PROBLEM STATEMENT:
All entries need to be written out verbatim, with pictures omitted.

[Dataset entries]
BEGIN

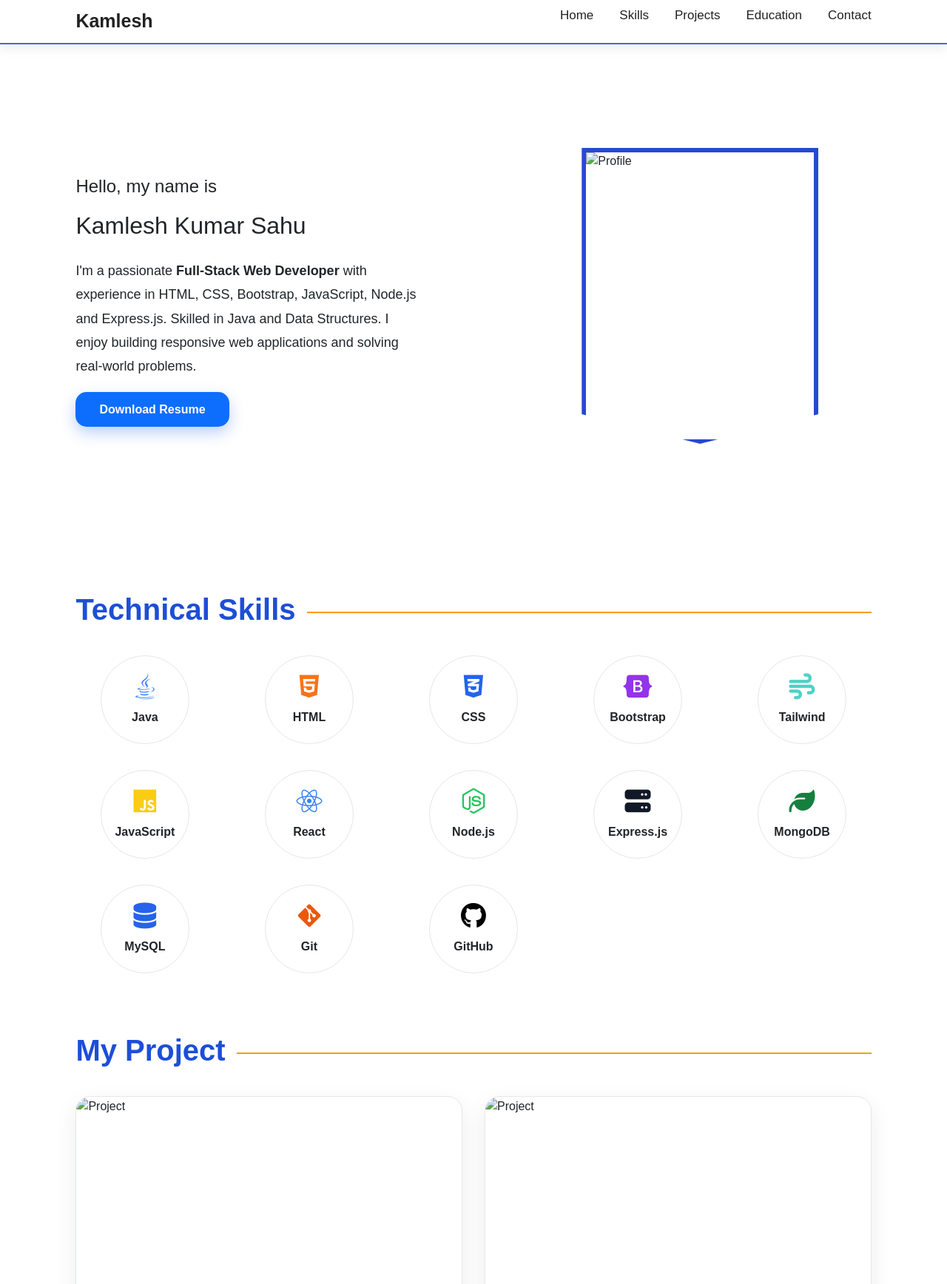
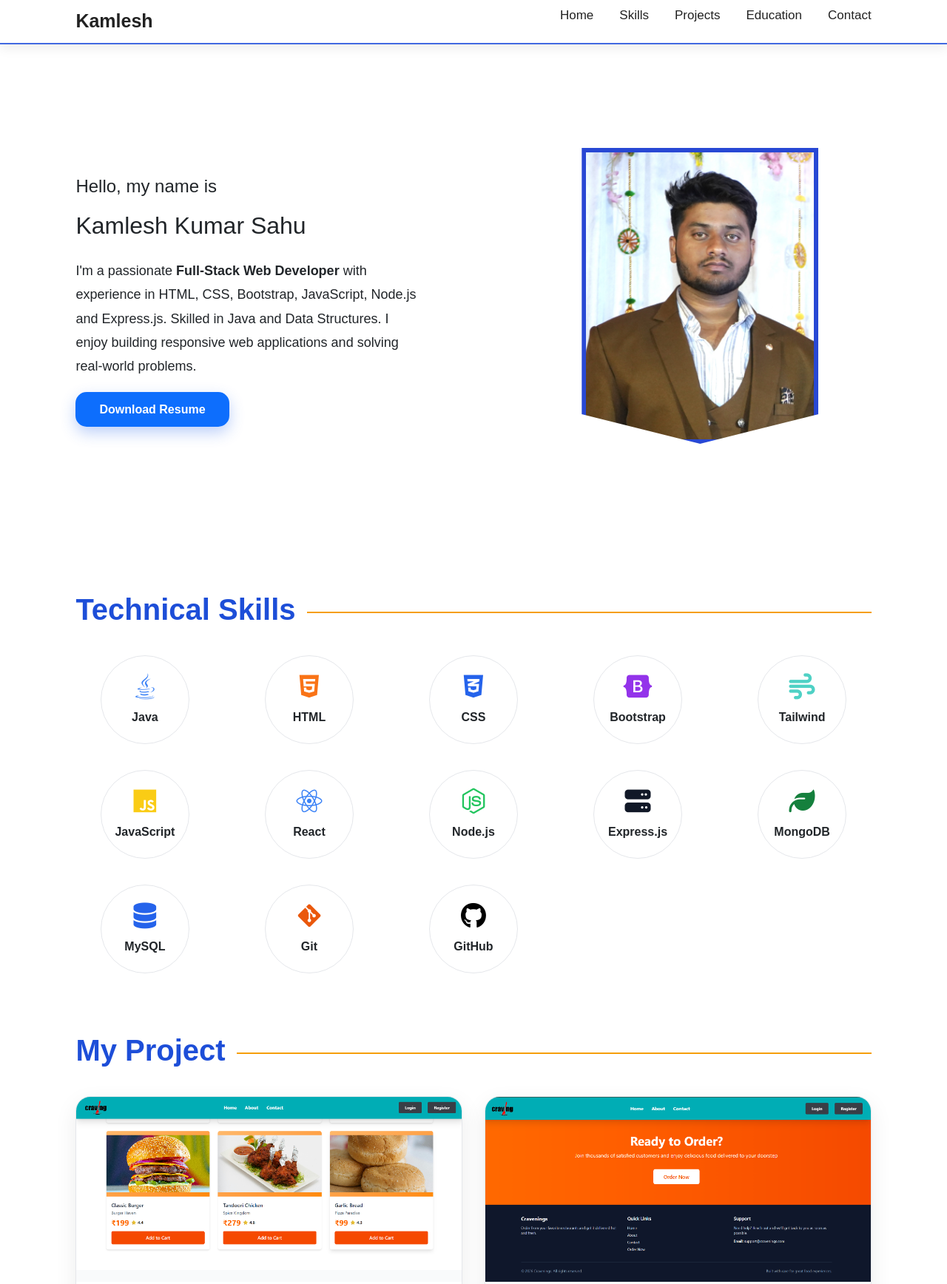
Before and after one commit to Kamlesh-Sahu-03/Portfolio, a plain HTML site: page index.html in a window 1280 px wide. Shown: the top 1736 px of the page at 74% size. Drawn offline with nearby package versions, Linux system fonts and the light colour scheme.

Commit message:
Update index.html

```diff
--- a/index.html
+++ b/index.html
@@ -61,7 +61,7 @@ href="https://cdnjs.cloudflare.com/ajax/libs/font-awesome/6.5.1/css/all.min.css"
             </p>
 
             <div class="buttons">
-                 <a href="resume.pdf" download class="btn-primary">
+                 <a href="images/resume.pdf" download class="btn-primary">
 
                  Download Resume
                 </a>
@@ -72,7 +72,7 @@ href="https://cdnjs.cloudflare.com/ajax/libs/font-awesome/6.5.1/css/all.min.css"
 
         <!-- Right -->
         <div class="hero-right">
-            <img src="KK3.jpeg" alt="Profile">
+            <img src="images/KK3.jpeg" alt="Profile">
         </div>
 
     </div>
@@ -172,7 +172,7 @@ href="https://cdnjs.cloudflare.com/ajax/libs/font-awesome/6.5.1/css/all.min.css"
         <div class="project-card">
 
             <div class="project-image">
-                <img src="project1.jpg" alt="Project">
+                <img src="images/project1.jpg" alt="Project">
             </div>
 
             <div class="project-content">
@@ -214,7 +214,7 @@ href="https://cdnjs.cloudflare.com/ajax/libs/font-awesome/6.5.1/css/all.min.css"
         <div class="project-card">
 
             <div class="project-image">
-                <img src="project3.jpg" alt="Project">
+                <img src="images/project3.jpg" alt="Project">
             </div>
 
             <div class="project-content">
```
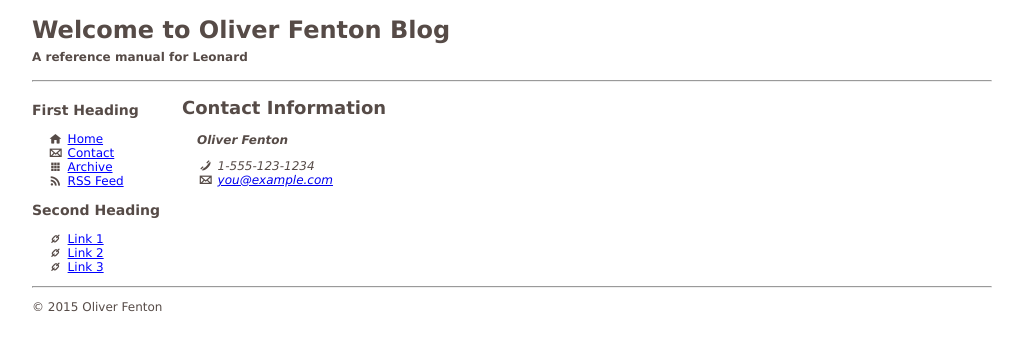
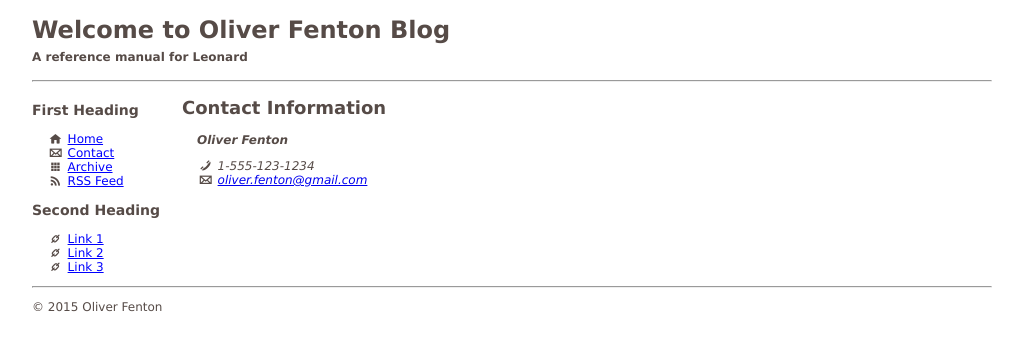
Before and after one commit to ofenton/ofenton.github.io, a Jekyll site: the page built from contact.html, in a window 1280 px wide. Shown: the top 351 px of the page, without its empty margins (26-1049 px from the left). Built offline with Jekyll 4.4.1, drawn with Linux system fonts in a browser that asks for light colours; Markdown is read by kramdown in place of the engine named in the settings.

Commit message:
more testing

```diff
--- a/_config.yml
+++ b/_config.yml
@@ -8,7 +8,7 @@ description: A reference manual for Leonard
 author: Oliver Fenton
 
 # Your email if you want it to be linked on the contact page
-author_email: you@example.com
+author_email: oliver.fenton@gmail.com
 
 # The directory for category index pages. Change it to something else if
 # for example you want links like /categories/category1 instead of /category1
--- a/_posts/2015-04-02-interesting-blogs.markdown
+++ b/_posts/2015-04-02-interesting-blogs.markdown
@@ -7,6 +7,7 @@ author: Oliver Fenton
 excerpt: Some interesting tech blogs worth reading
 
 ---
+
 With thanks to [Syamantak][sm].
 
  * Insights from [ThoughtWorks][tw].
```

END

OUTPUT:
Before and after one commit to Kamlesh-Sahu-03/Portfolio, a plain HTML site: page index.html in a window 1280 px wide. Shown: the top 1736 px of the page at 74% size. Drawn offline with nearby package versions, Linux system fonts and the light colour scheme.

Commit message:
Update index.html

```diff
--- a/index.html
+++ b/index.html
@@ -61,7 +61,7 @@ href="https://cdnjs.cloudflare.com/ajax/libs/font-awesome/6.5.1/css/all.min.css"
             </p>
 
             <div class="buttons">
-                 <a href="resume.pdf" download class="btn-primary">
+                 <a href="images/resume.pdf" download class="btn-primary">
 
                  Download Resume
                 </a>
@@ -72,7 +72,7 @@ href="https://cdnjs.cloudflare.com/ajax/libs/font-awesome/6.5.1/css/all.min.css"
 
         <!-- Right -->
         <div class="hero-right">
-            <img src="KK3.jpeg" alt="Profile">
+            <img src="images/KK3.jpeg" alt="Profile">
         </div>
 
     </div>
@@ -172,7 +172,7 @@ href="https://cdnjs.cloudflare.com/ajax/libs/font-awesome/6.5.1/css/all.min.css"
         <div class="project-card">
 
             <div class="project-image">
-                <img src="project1.jpg" alt="Project">
+                <img src="images/project1.jpg" alt="Project">
             </div>
 
             <div class="project-content">
@@ -214,7 +214,7 @@ href="https://cdnjs.cloudflare.com/ajax/libs/font-awesome/6.5.1/css/all.min.css"
         <div class="project-card">
 
             <div class="project-image">
-                <img src="project3.jpg" alt="Project">
+                <img src="images/project3.jpg" alt="Project">
             </div>
 
             <div class="project-content">
```
Before and after one commit to ofenton/ofenton.github.io, a Jekyll site: the page built from contact.html, in a window 1280 px wide. Shown: the top 351 px of the page, without its empty margins (26-1049 px from the left). Built offline with Jekyll 4.4.1, drawn with Linux system fonts in a browser that asks for light colours; Markdown is read by kramdown in place of the engine named in the settings.

Commit message:
more testing

```diff
--- a/_config.yml
+++ b/_config.yml
@@ -8,7 +8,7 @@ description: A reference manual for Leonard
 author: Oliver Fenton
 
 # Your email if you want it to be linked on the contact page
-author_email: you@example.com
+author_email: oliver.fenton@gmail.com
 
 # The directory for category index pages. Change it to something else if
 # for example you want links like /categories/category1 instead of /category1
--- a/_posts/2015-04-02-interesting-blogs.markdown
+++ b/_posts/2015-04-02-interesting-blogs.markdown
@@ -7,6 +7,7 @@ author: Oliver Fenton
 excerpt: Some interesting tech blogs worth reading
 
 ---
+
 With thanks to [Syamantak][sm].
 
  * Insights from [ThoughtWorks][tw].
```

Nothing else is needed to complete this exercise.